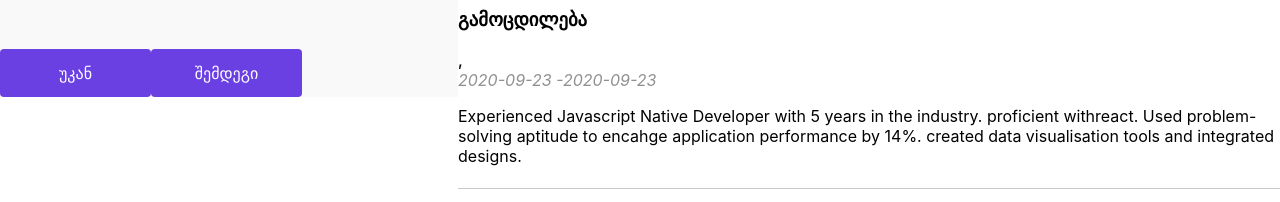
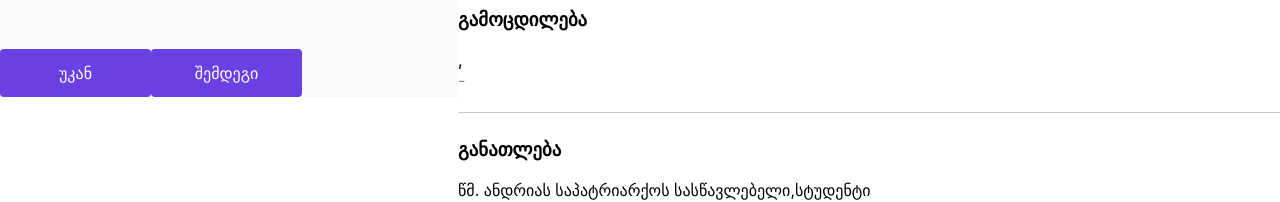
Before and after one commit to Turagats/RedBerry-CV-Project, a React (Create React App) app: page /experience in a window 1280 px wide. Shown: the part 715-917 px from the top of the page. Built offline with nearby package versions, Linux system fonts and the light colour scheme.

Commit message:
on refresh dont loose info

```diff
--- a/src/Components/Add-Experience.js
+++ b/src/Components/Add-Experience.js
@@ -3,7 +3,7 @@ import "./Add-Experience.css";
 import Resume from "./Resume";
 
 const AddExperience = (props) => {
-  console.log(props.experinceQuantity)
+  console.log(props.experinceQuantity);
 
   const inputName = localStorage.getItem("name") || "";
   const inputLastName = localStorage.getItem("lastname") || "";
@@ -19,7 +19,7 @@ const AddExperience = (props) => {
   );
   const HandeChengePosition = (event) => {
     setInputPosition(event.target.value);
-    console.log()
+    console.log();
   };
   useEffect(() => {
     localStorage.setItem("position", inputPosition);
@@ -36,6 +36,39 @@ const AddExperience = (props) => {
     localStorage.setItem("employer", inputEmployer);
   }, [inputEmployer]);
 
+  //start date
+  const [inputStartingDate, setInputStartingDate] = useState(
+    localStorage.getItem("starting-date") || ""
+  );
+  const HandleChangeStartingDate = (event) => {
+    setInputStartingDate(event.target.value);
+  };
+  useEffect(() => {
+    localStorage.setItem("starting-date", inputStartingDate);
+  }, [inputStartingDate]);
+
+  //end date
+  const [inputEndingDate, setInputEndingDate] = useState(
+    localStorage.getItem("ending-date") || ""
+  );
+  const HandleChangeEndingDate = (event) => {
+    setInputEndingDate(event.target.value);
+  };
+  useEffect(() => {
+    localStorage.setItem("ending-date", inputEndingDate);
+  }, [inputEndingDate]);
+
+  //about job
+  const [inputAboutJob, setInputAboutJob] = useState(
+    localStorage.getItem("about-job") || ""
+  );
+  const HandleChangeAboutJob = (event) => {
+    setInputAboutJob(event.target.value);
+  };
+  useEffect(() => {
+    localStorage.setItem("about-job", inputAboutJob);
+  }, [inputAboutJob]);
+
   return (
     <div className="experinece-inofrmation-component">
       <div className="position-information">
@@ -49,6 +82,9 @@ const AddExperience = (props) => {
           position={inputPosition}
           employer={inputEmployer}
           experinceQuantity={props.experinceQuantity}
+          startingDate={inputStartingDate}
+          endingDate={inputEndingDate}
+          aboutJob={inputAboutJob}
         />
         <input
           type="text"
@@ -69,17 +105,30 @@ const AddExperience = (props) => {
           placeholder="დამსაქმებელი"
           value={inputEmployer}
           onChange={HandeChengeEmployer}
+          required
         />
         <span className="for-hint">მინიმუმ 2 სიმბოლო</span>
       </div>
       <div className="start-end-date">
         <div className="start-date">
           <label htmlFor="start-date">დაწყების რიცხვი</label>
-          <input type="date" id="start-date" />
+          <input
+            type="date"
+            id="start-date"
+            value={inputStartingDate}
+            required
+            onChange={HandleChangeStartingDate}
+          />
         </div>
         <div className="end-date">
           <label htmlFor="end-date">დამთავრების რიცხვი</label>
-          <input type="date" id="end-date" />
+          <input
+            type="date"
+            id="end-date"
+            onChange={HandleChangeEndingDate}
+            required
+            value={inputEndingDate}
+          />
         </div>
       </div>
       <div className="about-me-optional">
@@ -91,6 +140,9 @@ const AddExperience = (props) => {
           cols="60"
           rows="5"
           placeholder="როლი თანამდებობაზე და ზოგადი აღწერა"
+          required
+          value={inputAboutJob}
+          onChange={HandleChangeAboutJob}
         ></textarea>
       </div>
     </div>
--- a/src/Components/General-Information.js
+++ b/src/Components/General-Information.js
@@ -9,6 +9,9 @@ import Resume from "./Resume";
 const GeneralInformation = () => {
   const inputPosition = localStorage.getItem("position" || "");
   const inputEmployer = localStorage.getItem("employer" || "");
+  const inputStartingDate = localStorage.getItem("starting-date" || "");
+  const inputEndingDate = localStorage.getItem("ending-date" || "");
+  const inputAboutJob = localStorage.getItem("about-job" || "");
 
   const uploadFile = () => {
     document.getElementById("image-input").click();
@@ -209,6 +212,9 @@ const GeneralInformation = () => {
         mobile={inputMobile}
         position={inputPosition}
         employer={inputEmployer}
+        startingDate={inputStartingDate}
+        endingDate={inputEndingDate}
+        aboutJob={inputAboutJob}
       />
     </section>
   );
--- a/src/Components/Resume.js
+++ b/src/Components/Resume.js
@@ -43,22 +43,17 @@ const Resume = (props) => {
           <div className="resPositionAndDates">
             <div className="resume-position-employer">
               <span  className="resPosition">{props.position}</span>,
-              <span className="resEmployer">{props.employer}</span>
+              <span className="resEmployer"> {props.employer}</span>
             </div>
             <div className="resume-dates">
-              <span className="resStartDate">2020-09-23</span> -
-              <span className="resEndDate">2020-09-23</span>
+              <span className="resStartDate">{props.startingDate}</span> -
+              <span className="resEndDate">{props.endingDate}</span>
             </div>
           </div>
 
 
 
-          <p className="resAboutExperience">
-            Experienced Javascript Native Developer with 5 years in the
-            industry. proficient withreact. Used problem-solving aptitude to
-            encahge application performance by 14%. created data visualisation
-            tools and integrated designs.
-          </p>
+          <p className="resAboutExperience">{props.aboutJob}</p>
         </div>
         <div className="resume-education">
           <h3 className="resEducationHeading">განათლება</h3>
```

◆ How to complete this task
Locate and copy each line in the data above that includes the word "htmlFor".

◆ Solution
           <label htmlFor="start-date">დაწყების რიცხვი</label>
           <label htmlFor="end-date">დამთავრების რიცხვი</label>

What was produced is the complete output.